It is easy for water heater leaks to go unnoticed until they cause significant damage to your walls or floors. It is important to check under and around your water heater frequently for any signs of water, especially during cold weather.
You should also be aware of the following warning signs that you may have a leak or other problems with your water heater.
- The metal tank is protruding, bent, or cracked.
- The water takes longer than normal to get hot.
- You run out of hot water too quickly.
Self-help fixes, such as adding insulation around the tank, adjusting the thermostat, or flushing the tank may solve the problem. In most cases, it is best to contact a professional repair service to diagnose and fix the problem.
A frozen water heater will typically only occur during a sustained power outage. If it appears that you will be without power for an extended time, you can limit the possibility of irreparable damage to your water heater by taking the following steps.
- Shut off the electricity or gas to the unit.
- Turn off the water supply to the tank.
- Open the drain valve located at the bottom of the tank.
- Open the temperature and pressure relief valve or the hot faucet. This will allow water to flow out by forcing air into the tank.

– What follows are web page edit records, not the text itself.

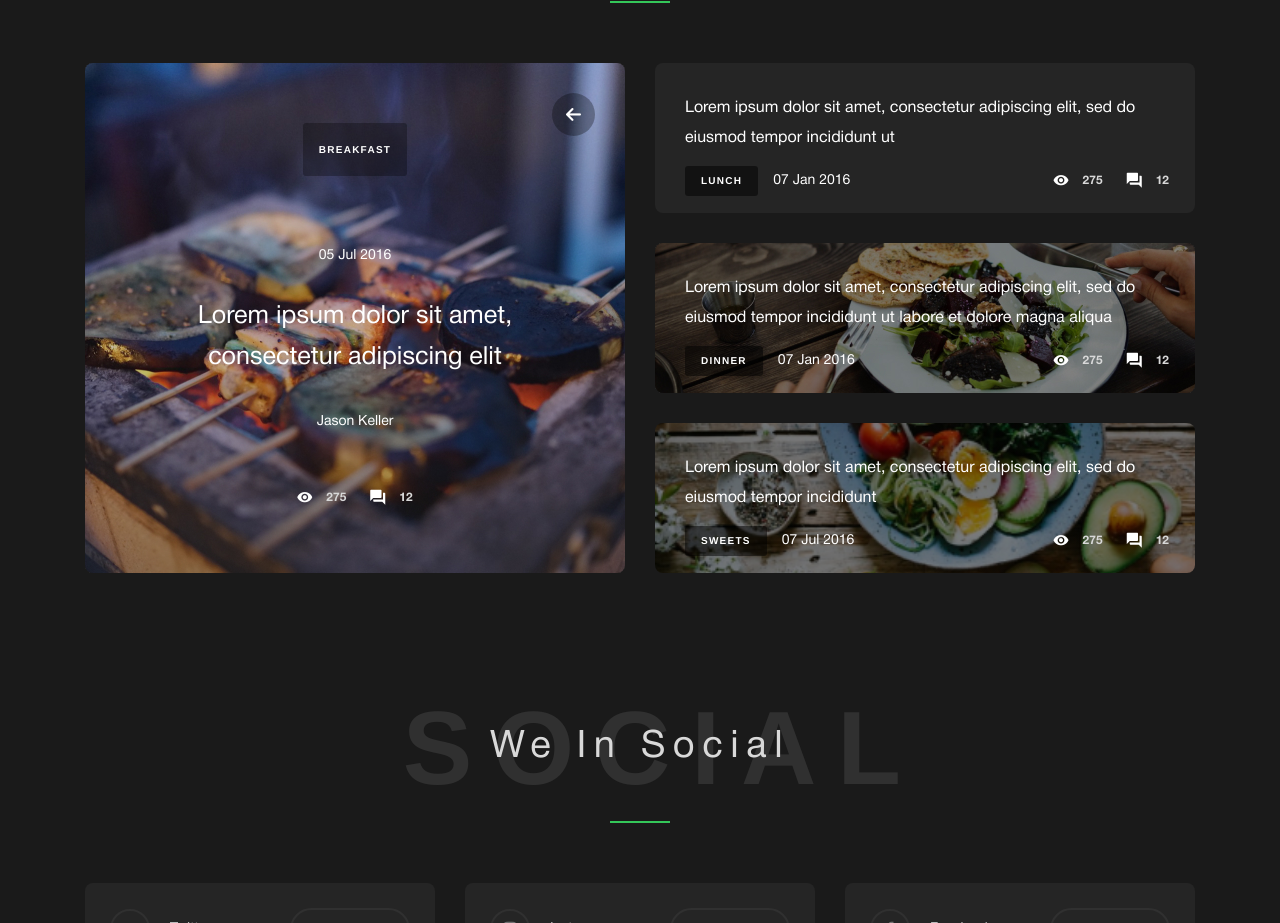
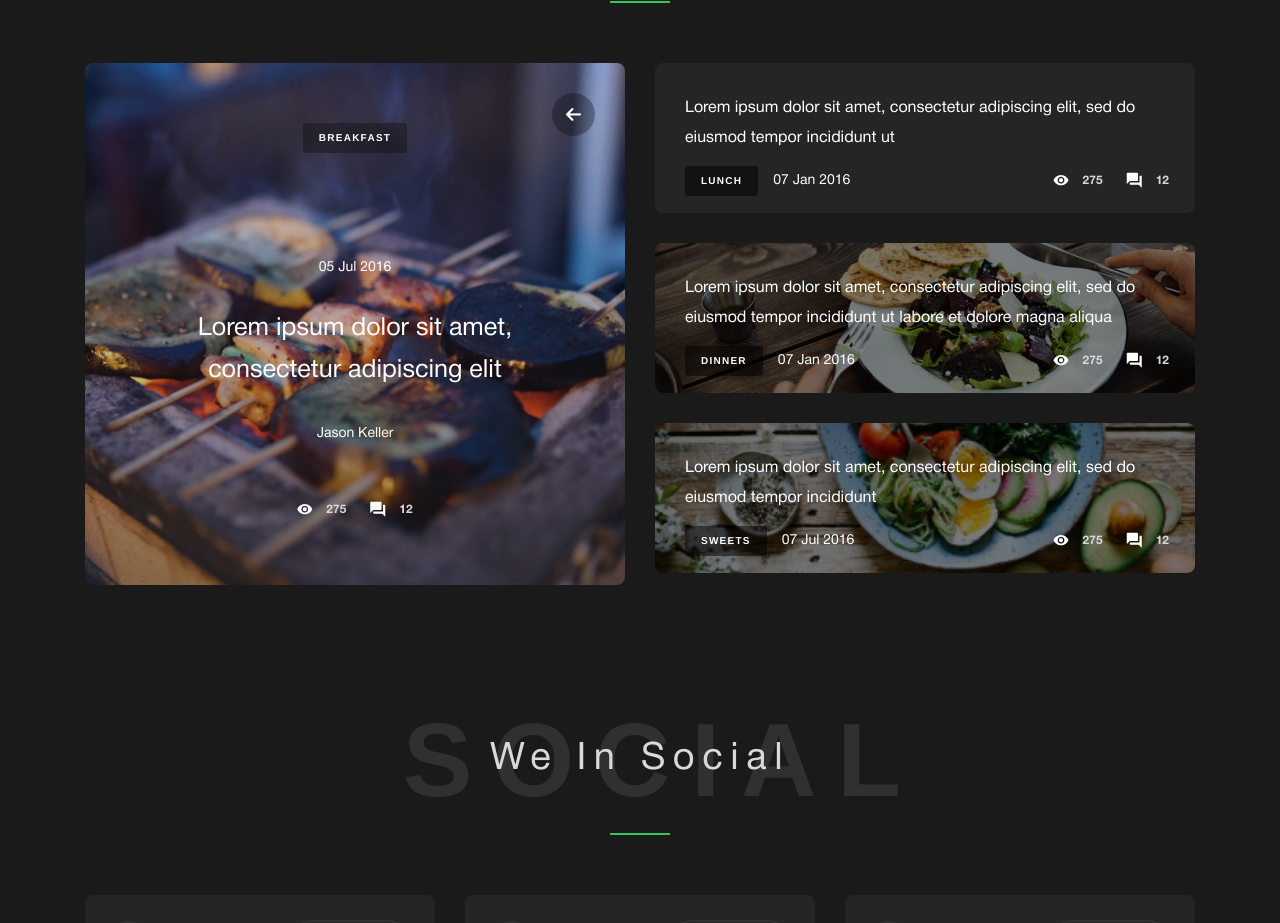
Before and after one commit to makarchiknet/layout-course, a plain HTML site: page lesson-18/index.html in a window 1280 px wide. Shown: the part 4080-5003 px from the top of the page. Drawn offline with Linux system fonts and the light colour scheme; files whose address does not match are found by name.

Commit message:
add ditails

```diff
--- a/lesson-18/scss/_recipes.scss
+++ b/lesson-18/scss/_recipes.scss
@@ -82,16 +82,16 @@
       font-family: $second-font, sans-serif;
       font-weight: 900;
       font-size: 10px;
-      line-height: 2.5;
+      // line-height: 2.5;
       letter-spacing: 1.25px;
       text-transform: uppercase;
       background-color: rgba(0, 0, 0, 0.3);
       border-radius: 3px;
-      padding: 5px 16px;
+      padding: 10px 16px;
       display: flex;
       align-items: center;
       &:not(:last-child) {
-         margin-bottom: 65px;
+         margin-bottom: 100px;
       }
       @media (max-width: 550px) {
          &:not(:last-child) {
@@ -116,13 +116,16 @@
       line-height: 1.67;
       max-height: 80px;
       max-width: 415px;
-      overflow: hidden;
+      // overflow: hidden;
       &:not(:last-child) {
          margin-bottom: 45px;
       }
       font-size: calc(15px + 9 * (100vw / 1140));
       @media (max-width: 767px) {
          font-size: calc(15px + (9 + 9 * 0.7) * ((100vw - 320px) / 1140));
+      }
+      @media (min-width: 1440px) {
+         font-size: 24px;
       }
    }
 
```
Also changed, not shown: lesson-18/css/style.css.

These measures may prevent your tank from rupturing, but you may still have some pipe damage. If the tank does freeze, try to disconnect it and remove it from the home before the ice has a chance to thaw and leak inside your home. A frozen water heater cannot be repaired and must be replaced.